= Records from a data source =

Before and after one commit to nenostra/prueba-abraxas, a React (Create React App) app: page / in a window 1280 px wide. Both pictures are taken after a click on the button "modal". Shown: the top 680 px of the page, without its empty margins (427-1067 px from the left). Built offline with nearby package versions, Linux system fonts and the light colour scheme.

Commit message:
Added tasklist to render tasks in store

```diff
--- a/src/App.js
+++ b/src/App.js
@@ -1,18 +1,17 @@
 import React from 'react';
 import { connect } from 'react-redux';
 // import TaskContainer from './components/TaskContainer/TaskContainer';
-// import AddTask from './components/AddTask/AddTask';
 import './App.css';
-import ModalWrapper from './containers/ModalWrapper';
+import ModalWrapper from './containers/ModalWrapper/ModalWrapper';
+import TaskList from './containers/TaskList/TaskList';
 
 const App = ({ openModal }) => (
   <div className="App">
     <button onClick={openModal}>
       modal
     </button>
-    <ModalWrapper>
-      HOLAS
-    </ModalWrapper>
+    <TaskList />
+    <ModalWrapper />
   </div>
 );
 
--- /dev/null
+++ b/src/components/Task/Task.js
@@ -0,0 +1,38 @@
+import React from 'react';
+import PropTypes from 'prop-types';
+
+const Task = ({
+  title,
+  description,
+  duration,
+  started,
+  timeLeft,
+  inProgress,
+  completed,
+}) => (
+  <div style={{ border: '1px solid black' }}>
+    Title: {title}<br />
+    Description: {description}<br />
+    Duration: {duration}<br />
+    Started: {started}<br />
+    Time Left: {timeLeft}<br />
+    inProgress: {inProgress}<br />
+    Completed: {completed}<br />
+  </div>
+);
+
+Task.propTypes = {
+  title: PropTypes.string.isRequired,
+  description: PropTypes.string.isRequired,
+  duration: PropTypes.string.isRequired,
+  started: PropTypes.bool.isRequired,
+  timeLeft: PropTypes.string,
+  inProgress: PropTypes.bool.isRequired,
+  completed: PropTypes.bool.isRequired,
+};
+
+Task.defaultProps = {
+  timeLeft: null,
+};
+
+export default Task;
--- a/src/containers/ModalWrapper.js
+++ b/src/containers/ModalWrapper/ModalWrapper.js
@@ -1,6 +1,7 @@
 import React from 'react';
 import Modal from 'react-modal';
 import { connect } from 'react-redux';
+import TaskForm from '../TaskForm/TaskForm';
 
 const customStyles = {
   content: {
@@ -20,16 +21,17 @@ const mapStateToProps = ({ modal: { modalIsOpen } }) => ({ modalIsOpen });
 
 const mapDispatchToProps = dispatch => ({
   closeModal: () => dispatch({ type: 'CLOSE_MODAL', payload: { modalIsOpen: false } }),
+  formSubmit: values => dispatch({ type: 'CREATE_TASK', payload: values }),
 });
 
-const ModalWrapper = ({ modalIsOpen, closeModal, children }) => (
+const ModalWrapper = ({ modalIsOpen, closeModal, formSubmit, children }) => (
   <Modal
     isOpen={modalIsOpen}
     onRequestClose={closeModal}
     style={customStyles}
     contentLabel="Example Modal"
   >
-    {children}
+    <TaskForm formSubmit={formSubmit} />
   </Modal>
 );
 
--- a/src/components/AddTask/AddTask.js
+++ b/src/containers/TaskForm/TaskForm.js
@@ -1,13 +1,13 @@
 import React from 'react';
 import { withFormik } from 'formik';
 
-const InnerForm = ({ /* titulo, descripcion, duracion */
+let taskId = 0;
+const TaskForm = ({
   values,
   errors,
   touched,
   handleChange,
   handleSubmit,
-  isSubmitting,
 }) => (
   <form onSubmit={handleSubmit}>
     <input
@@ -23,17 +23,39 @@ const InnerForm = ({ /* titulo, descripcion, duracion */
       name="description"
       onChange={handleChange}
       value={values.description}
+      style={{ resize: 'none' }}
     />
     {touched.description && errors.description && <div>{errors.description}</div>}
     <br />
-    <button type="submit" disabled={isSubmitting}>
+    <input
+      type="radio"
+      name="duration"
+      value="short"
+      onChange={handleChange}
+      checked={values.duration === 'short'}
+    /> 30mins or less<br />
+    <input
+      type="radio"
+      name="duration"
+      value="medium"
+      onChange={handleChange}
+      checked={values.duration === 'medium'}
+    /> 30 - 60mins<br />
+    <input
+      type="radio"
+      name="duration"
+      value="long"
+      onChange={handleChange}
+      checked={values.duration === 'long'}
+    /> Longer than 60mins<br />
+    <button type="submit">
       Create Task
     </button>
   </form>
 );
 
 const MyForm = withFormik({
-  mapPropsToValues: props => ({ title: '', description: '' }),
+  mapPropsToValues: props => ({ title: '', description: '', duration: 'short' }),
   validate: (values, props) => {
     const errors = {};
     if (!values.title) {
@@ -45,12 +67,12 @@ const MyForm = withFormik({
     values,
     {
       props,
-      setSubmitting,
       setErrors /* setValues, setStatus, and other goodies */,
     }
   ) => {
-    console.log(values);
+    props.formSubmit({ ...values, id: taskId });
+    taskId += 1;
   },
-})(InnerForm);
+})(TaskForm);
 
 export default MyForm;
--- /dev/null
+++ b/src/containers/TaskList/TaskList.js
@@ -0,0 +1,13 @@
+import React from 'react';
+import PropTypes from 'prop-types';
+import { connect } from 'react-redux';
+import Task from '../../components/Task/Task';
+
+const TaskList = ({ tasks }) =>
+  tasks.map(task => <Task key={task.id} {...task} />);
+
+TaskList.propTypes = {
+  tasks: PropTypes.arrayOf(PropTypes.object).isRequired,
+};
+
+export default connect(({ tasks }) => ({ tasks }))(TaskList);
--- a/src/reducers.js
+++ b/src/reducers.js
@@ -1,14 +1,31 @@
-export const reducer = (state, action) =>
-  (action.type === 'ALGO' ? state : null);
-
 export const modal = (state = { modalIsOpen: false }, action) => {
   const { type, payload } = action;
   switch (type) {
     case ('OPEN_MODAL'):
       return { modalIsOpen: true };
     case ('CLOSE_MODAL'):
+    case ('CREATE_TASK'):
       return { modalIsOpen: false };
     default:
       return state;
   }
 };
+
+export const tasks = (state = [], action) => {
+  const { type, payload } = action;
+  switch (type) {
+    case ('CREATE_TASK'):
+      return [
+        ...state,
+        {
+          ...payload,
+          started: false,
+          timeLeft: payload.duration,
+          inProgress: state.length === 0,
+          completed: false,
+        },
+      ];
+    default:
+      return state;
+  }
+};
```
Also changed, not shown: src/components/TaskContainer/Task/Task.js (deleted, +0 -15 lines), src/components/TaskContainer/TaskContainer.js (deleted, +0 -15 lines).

= Problem description =
Show the lines of the records that contain the word "components".

= Written answer =
 // import TaskContainer from './components/TaskContainer/TaskContainer';
-// import AddTask from './components/AddTask/AddTask';
+++ b/src/components/Task/Task.js
--- a/src/components/AddTask/AddTask.js
+import Task from '../../components/Task/Task';
Also changed, not shown: src/components/TaskContainer/Task/Task.js (deleted, +0 -15 lines), src/components/TaskContainer/TaskContainer.js (deleted, +0 -15 lines).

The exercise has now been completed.